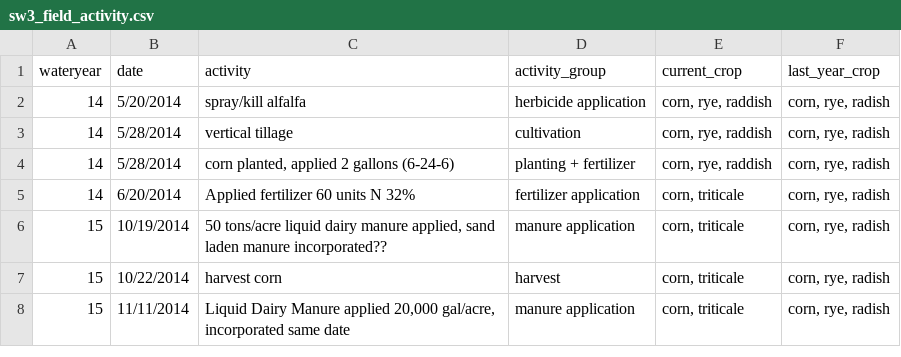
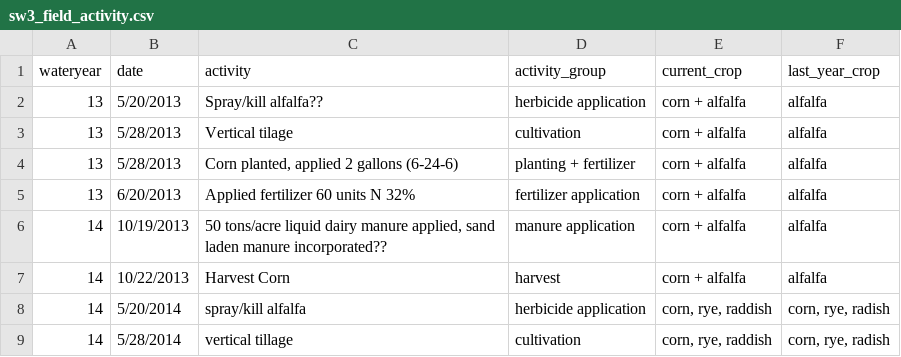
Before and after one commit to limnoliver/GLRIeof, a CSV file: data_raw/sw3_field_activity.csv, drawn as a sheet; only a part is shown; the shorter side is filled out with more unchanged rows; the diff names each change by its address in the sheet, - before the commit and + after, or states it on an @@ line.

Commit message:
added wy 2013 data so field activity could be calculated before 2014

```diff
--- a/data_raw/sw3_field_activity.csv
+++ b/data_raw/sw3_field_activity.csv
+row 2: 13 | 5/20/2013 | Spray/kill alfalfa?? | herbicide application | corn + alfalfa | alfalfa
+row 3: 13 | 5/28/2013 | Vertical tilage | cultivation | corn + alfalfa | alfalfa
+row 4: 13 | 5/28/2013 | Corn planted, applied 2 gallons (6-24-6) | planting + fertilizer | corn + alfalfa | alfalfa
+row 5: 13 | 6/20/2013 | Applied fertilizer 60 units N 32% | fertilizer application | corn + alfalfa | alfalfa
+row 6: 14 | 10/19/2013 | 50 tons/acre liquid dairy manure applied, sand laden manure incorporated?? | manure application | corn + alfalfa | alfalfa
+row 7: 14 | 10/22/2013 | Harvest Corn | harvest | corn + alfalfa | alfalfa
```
= = = = = = =
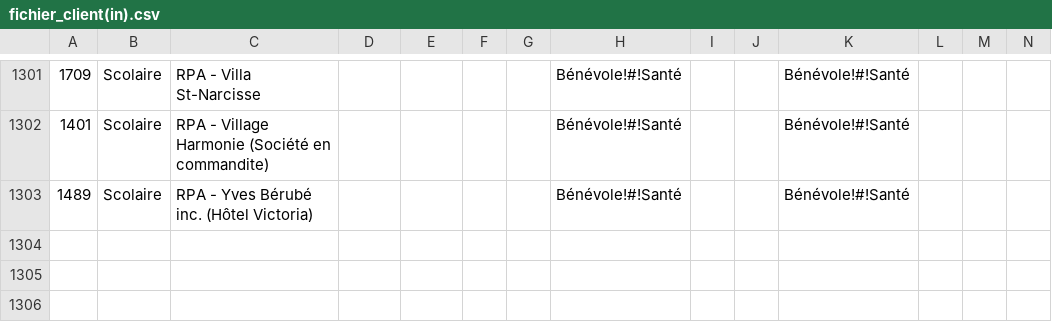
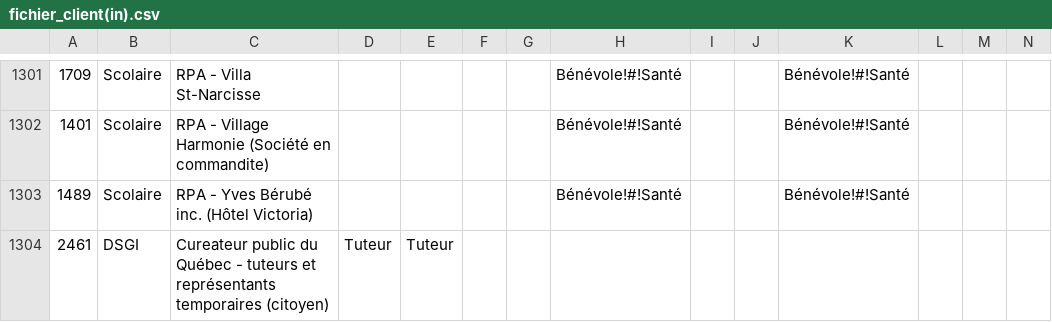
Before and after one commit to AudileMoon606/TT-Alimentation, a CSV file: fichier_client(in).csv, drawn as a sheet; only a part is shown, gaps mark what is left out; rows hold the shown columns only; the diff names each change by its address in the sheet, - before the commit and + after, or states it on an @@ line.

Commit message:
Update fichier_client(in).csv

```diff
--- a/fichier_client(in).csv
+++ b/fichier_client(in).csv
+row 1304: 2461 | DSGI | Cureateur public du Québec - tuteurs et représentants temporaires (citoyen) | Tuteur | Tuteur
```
= = = = = = =
__Work order__
Filter the data above by the word "fertilizer" and copy every line that matches.

__Problem solution__
+row 4: 13 | 5/28/2013 | Corn planted, applied 2 gallons (6-24-6) | planting + fertilizer | corn + alfalfa | alfalfa
+row 5: 13 | 6/20/2013 | Applied fertilizer 60 units N 32% | fertilizer application | corn + alfalfa | alfalfa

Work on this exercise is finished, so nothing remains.